Web document revisions
▬▬▬

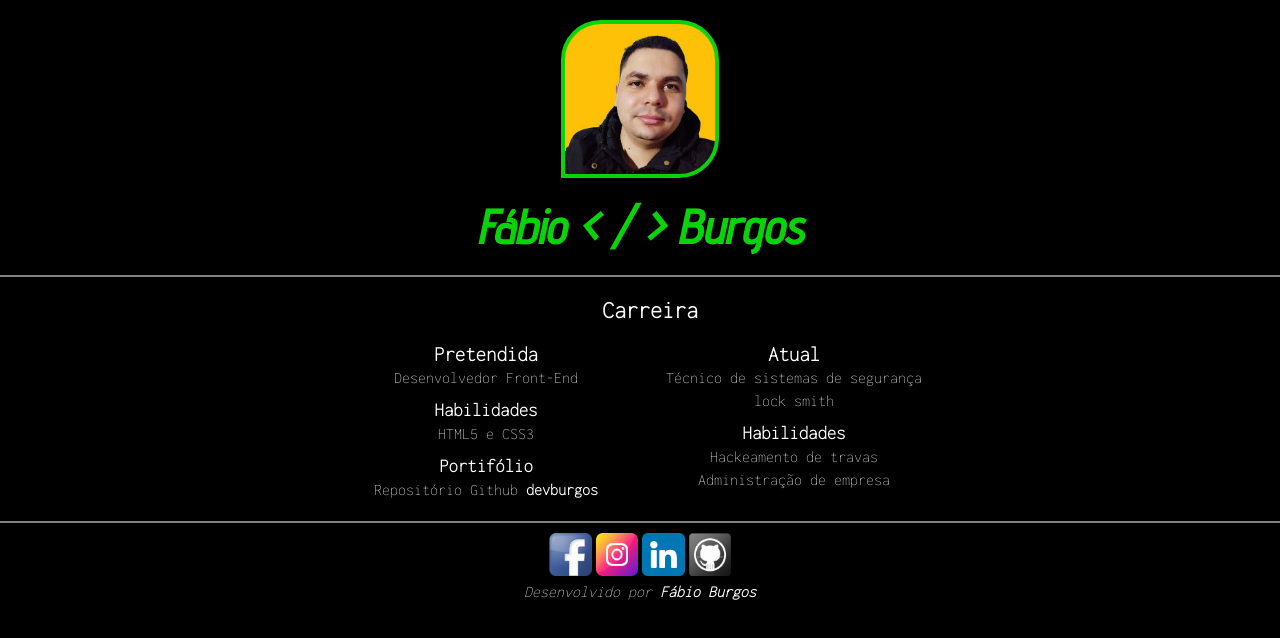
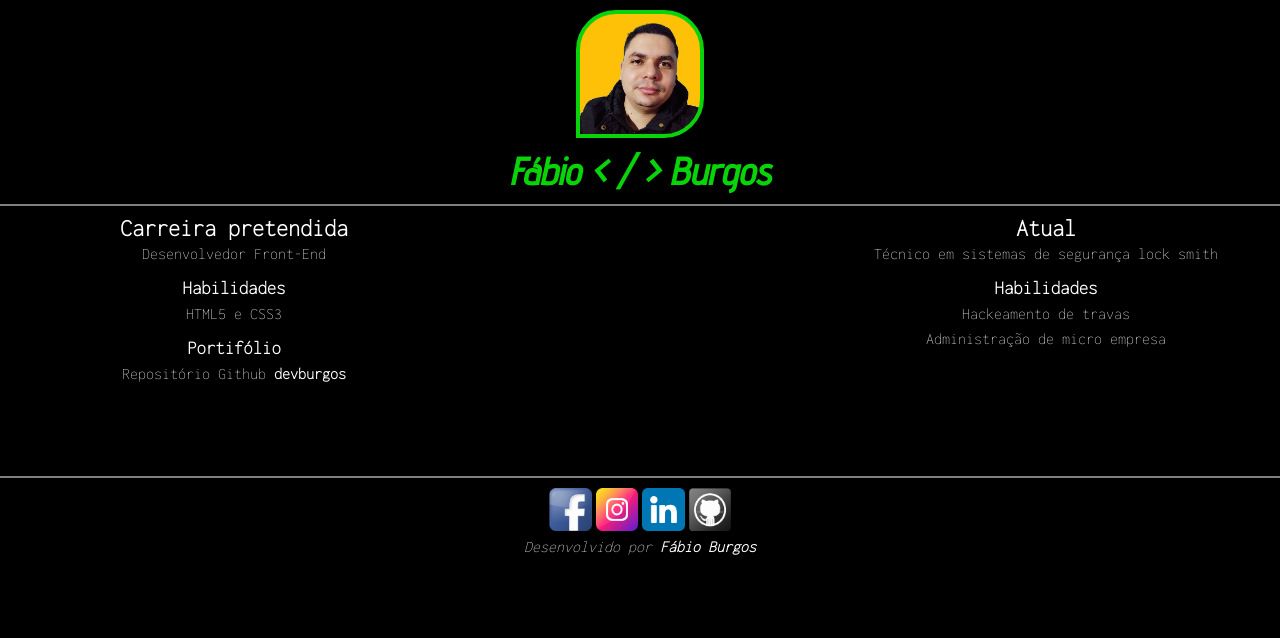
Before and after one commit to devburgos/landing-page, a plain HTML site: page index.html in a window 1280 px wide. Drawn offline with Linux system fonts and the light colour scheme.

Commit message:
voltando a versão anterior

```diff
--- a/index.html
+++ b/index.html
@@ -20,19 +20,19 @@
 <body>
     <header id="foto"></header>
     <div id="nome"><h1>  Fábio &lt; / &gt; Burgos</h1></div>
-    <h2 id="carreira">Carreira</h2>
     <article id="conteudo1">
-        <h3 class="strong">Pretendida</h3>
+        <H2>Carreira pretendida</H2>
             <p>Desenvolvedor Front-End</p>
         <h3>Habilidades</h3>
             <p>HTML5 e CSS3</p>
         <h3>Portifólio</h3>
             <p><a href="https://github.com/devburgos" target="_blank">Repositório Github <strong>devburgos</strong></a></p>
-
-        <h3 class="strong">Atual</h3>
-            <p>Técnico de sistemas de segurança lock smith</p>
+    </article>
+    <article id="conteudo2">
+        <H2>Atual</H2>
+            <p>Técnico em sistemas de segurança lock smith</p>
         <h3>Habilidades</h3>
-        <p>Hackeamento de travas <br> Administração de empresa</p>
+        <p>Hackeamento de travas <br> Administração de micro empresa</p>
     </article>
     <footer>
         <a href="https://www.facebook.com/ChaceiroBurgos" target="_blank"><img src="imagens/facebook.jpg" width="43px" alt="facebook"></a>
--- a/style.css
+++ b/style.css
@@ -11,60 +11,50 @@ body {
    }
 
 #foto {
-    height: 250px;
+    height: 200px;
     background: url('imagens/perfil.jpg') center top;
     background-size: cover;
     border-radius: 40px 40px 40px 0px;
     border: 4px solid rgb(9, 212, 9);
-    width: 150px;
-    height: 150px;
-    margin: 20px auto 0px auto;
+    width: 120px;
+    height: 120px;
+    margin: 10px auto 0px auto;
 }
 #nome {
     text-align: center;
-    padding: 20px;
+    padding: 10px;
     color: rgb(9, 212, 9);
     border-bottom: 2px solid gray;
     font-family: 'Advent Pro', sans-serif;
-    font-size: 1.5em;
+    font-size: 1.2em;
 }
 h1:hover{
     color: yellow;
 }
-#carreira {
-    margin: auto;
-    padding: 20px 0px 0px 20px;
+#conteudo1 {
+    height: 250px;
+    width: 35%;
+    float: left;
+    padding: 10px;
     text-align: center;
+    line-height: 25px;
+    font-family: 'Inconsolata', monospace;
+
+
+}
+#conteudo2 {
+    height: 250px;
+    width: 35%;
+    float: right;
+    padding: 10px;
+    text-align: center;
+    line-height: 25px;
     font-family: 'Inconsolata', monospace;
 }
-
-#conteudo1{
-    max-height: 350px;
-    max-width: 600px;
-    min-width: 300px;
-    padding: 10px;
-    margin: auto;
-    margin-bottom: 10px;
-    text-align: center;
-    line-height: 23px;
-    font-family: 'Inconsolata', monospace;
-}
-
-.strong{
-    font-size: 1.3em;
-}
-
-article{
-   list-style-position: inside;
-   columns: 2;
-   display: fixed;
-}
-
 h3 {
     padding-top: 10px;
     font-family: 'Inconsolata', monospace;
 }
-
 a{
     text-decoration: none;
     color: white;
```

▬▬▬

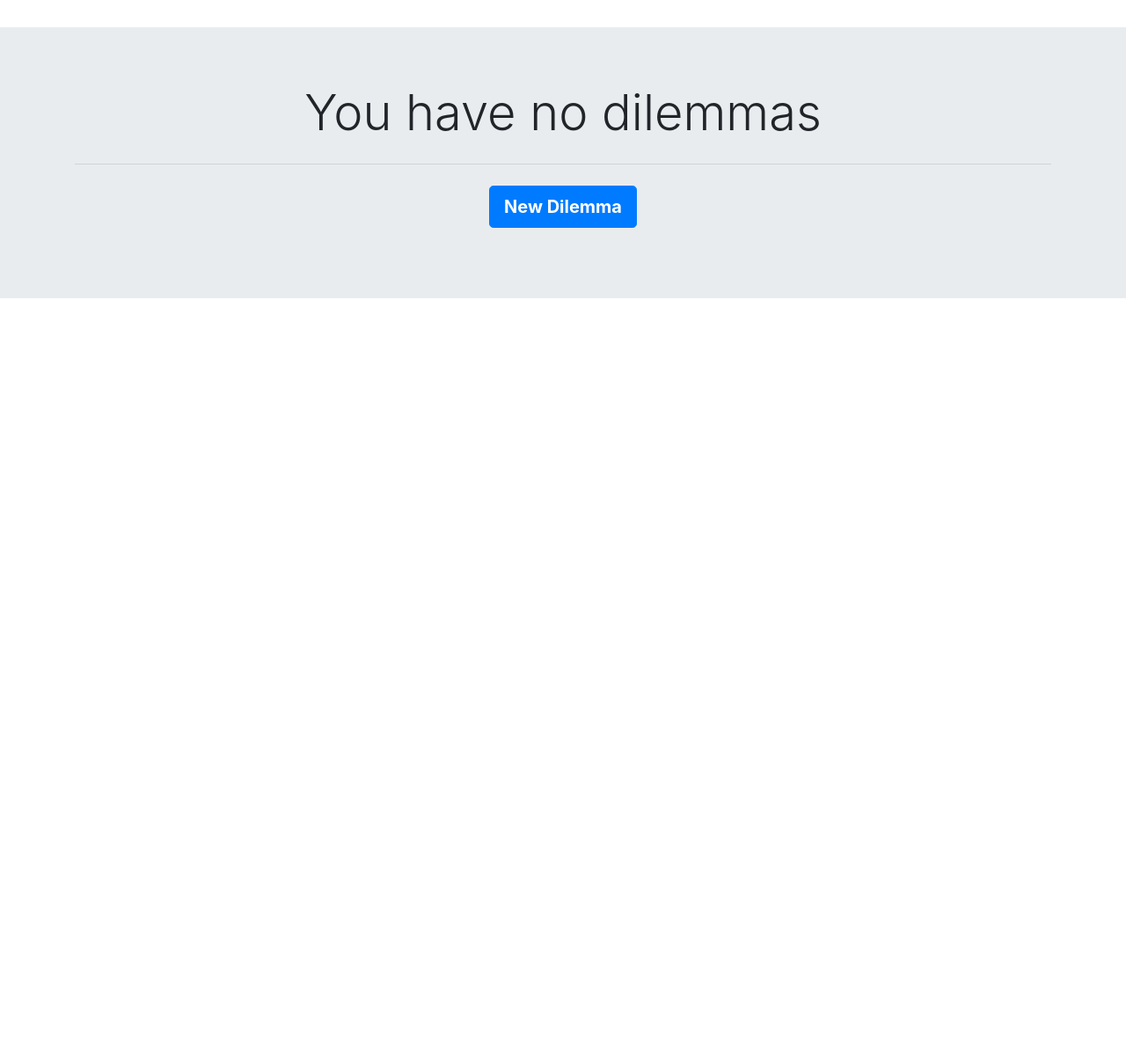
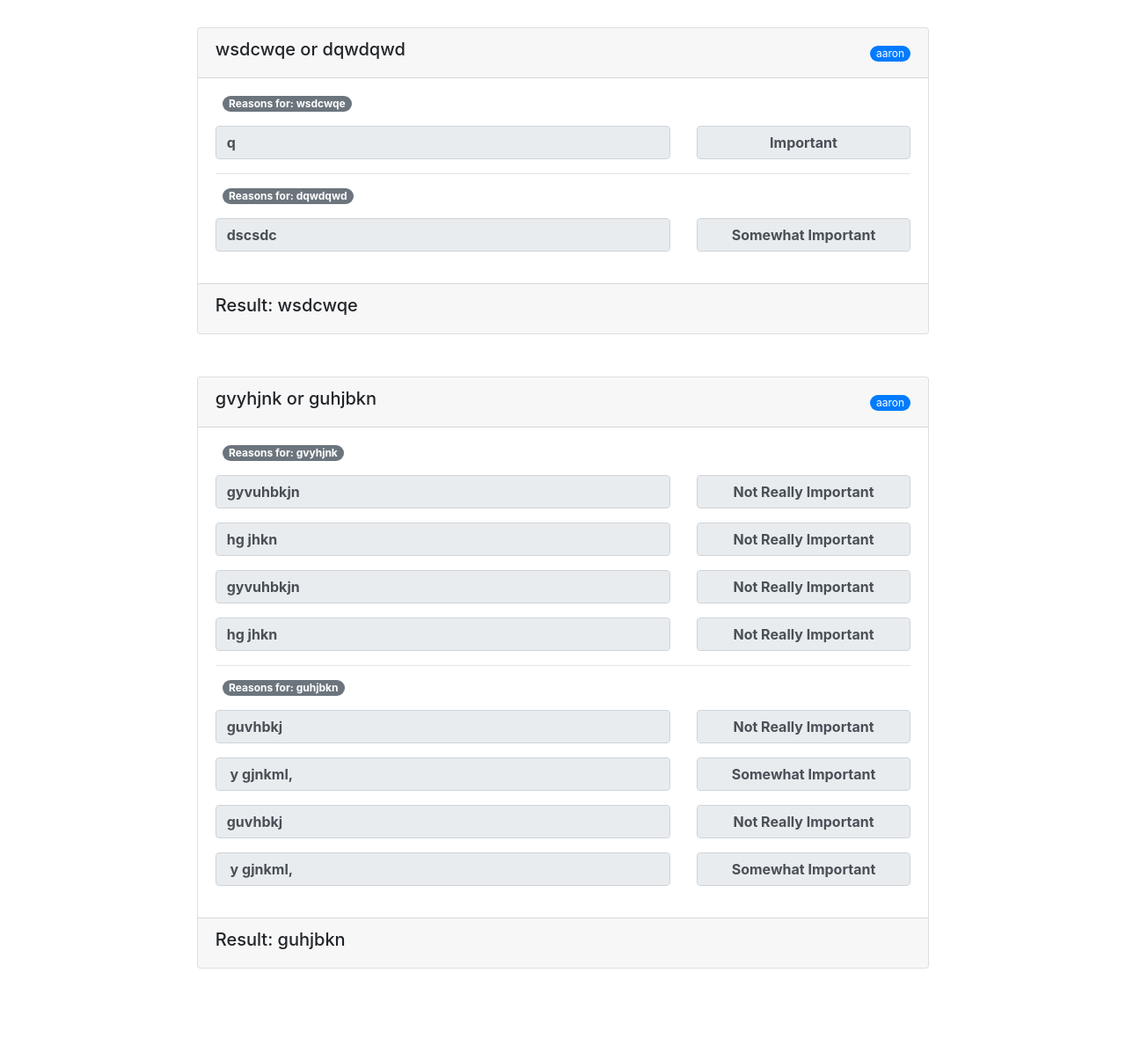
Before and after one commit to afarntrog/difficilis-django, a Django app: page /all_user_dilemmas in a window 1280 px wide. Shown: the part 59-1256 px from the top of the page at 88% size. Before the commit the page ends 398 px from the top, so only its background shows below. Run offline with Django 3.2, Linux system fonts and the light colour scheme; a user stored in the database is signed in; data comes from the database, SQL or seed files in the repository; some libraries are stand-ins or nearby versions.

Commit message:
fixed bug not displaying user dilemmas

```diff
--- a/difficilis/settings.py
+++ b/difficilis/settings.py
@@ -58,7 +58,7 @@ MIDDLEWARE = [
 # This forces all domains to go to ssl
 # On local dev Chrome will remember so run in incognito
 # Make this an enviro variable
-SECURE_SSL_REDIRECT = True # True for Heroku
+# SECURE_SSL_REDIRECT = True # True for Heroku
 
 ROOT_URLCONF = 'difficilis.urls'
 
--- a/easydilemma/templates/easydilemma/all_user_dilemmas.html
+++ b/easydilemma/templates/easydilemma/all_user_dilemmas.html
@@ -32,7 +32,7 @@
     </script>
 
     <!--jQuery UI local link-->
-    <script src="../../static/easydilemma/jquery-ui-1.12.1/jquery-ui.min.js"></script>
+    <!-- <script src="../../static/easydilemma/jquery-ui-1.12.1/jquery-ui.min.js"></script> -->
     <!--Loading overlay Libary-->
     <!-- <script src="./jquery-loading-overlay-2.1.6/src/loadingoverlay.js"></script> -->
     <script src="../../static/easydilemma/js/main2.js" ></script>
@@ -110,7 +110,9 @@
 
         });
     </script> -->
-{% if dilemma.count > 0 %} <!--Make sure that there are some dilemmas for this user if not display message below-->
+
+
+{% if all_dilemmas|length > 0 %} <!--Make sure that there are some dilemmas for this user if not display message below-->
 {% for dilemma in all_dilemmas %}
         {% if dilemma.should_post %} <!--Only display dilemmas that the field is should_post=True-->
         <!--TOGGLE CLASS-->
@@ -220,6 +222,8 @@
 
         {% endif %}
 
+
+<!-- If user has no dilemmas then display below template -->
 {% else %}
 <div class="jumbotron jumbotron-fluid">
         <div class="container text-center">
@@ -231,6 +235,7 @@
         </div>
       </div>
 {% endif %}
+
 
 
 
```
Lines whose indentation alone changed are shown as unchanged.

▬▬▬

#### ACTION ITEM
Check each line of the records for the word "Before" and extract those that contain it.

#### ANSWER SECTION
Before and after one commit to devburgos/landing-page, a plain HTML site: page index.html in a window 1280 px wide. Drawn offline with Linux system fonts and the light colour scheme.
Before and after one commit to afarntrog/difficilis-django, a Django app: page /all_user_dilemmas in a window 1280 px wide. Shown: the part 59-1256 px from the top of the page at 88% size. Before the commit the page ends 398 px from the top, so only its background shows below. Run offline with Django 3.2, Linux system fonts and the light colour scheme; a user stored in the database is signed in; data comes from the database, SQL or seed files in the repository; some libraries are stand-ins or nearby versions.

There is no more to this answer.